- **ABOUT THIS EXERCISE**
Bring together every line in the data that includes "archive".

─── RECORDED INFORMATION

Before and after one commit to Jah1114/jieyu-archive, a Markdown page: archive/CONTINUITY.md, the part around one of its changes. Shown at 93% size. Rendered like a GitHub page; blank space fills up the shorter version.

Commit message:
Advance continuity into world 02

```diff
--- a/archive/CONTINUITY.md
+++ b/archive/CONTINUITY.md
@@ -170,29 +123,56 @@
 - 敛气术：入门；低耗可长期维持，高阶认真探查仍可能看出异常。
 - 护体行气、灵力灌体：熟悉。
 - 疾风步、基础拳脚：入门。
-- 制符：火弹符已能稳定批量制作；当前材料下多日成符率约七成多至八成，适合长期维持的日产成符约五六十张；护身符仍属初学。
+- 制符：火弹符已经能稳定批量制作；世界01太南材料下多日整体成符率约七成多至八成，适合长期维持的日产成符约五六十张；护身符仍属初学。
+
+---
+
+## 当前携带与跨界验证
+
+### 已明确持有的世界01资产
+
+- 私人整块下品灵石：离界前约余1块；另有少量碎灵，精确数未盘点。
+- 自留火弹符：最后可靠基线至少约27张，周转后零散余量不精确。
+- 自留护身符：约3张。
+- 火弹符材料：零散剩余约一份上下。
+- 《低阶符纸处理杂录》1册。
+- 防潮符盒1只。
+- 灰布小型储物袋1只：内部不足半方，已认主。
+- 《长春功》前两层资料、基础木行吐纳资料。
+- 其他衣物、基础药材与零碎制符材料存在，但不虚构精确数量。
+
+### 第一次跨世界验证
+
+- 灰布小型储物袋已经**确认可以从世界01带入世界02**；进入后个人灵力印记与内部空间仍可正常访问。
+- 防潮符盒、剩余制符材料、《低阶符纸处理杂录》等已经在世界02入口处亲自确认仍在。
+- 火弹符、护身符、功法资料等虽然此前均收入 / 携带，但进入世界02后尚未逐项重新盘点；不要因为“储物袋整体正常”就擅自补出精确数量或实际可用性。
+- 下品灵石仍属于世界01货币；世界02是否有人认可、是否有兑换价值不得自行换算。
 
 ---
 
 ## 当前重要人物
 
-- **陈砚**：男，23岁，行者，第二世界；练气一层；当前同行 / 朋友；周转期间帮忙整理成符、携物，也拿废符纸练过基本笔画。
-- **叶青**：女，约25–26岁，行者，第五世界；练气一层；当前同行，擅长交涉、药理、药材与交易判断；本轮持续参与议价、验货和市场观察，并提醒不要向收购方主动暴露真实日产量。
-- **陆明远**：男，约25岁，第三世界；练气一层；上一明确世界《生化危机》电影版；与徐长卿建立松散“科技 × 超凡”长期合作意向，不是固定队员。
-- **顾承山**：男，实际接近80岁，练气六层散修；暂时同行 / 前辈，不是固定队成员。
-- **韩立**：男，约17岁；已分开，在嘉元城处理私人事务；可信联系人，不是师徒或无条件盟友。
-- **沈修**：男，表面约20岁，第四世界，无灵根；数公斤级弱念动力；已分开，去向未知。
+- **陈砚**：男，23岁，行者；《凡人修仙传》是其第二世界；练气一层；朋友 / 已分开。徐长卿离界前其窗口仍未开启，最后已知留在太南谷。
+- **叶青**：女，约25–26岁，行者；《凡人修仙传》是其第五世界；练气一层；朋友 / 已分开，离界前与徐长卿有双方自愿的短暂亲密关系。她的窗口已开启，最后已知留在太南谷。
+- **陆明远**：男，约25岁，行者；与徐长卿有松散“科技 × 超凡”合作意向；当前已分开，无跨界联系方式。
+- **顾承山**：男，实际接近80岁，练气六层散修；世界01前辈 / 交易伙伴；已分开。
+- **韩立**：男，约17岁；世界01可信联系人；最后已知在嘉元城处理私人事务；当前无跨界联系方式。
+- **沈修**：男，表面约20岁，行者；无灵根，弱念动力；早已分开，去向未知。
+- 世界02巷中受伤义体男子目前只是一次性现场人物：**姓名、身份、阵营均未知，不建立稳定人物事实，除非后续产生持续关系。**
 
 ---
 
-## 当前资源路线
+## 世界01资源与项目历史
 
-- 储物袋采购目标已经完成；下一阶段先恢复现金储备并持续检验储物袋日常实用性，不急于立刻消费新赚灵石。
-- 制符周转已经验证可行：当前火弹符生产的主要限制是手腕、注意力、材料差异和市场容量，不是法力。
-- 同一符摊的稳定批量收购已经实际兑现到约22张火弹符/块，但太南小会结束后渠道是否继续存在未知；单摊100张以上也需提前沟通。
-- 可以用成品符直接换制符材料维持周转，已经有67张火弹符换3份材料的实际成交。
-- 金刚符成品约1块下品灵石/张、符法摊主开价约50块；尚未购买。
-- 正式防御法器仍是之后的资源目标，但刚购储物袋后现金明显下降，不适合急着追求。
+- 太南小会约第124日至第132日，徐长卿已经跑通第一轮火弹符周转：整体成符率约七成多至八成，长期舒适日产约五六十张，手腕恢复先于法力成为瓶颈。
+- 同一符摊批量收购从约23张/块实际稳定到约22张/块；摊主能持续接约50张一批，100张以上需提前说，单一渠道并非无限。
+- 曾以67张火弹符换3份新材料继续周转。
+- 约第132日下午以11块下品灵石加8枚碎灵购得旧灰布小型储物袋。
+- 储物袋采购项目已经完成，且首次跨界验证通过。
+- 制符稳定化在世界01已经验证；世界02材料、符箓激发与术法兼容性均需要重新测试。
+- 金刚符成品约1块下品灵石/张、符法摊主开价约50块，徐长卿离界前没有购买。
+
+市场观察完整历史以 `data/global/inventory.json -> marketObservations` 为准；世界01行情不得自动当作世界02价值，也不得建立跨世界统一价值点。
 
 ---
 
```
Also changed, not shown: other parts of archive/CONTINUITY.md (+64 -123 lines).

──────

- **REPLY TO THE TASK**
Before and after one commit to Jah1114/jieyu-archive, a Markdown page: archive/CONTINUITY.md, the part around one of its changes. Shown at 93% size. Rendered like a GitHub page; blank space fills up the shorter version.
--- a/archive/CONTINUITY.md
+++ b/archive/CONTINUITY.md
Also changed, not shown: other parts of archive/CONTINUITY.md (+64 -123 lines).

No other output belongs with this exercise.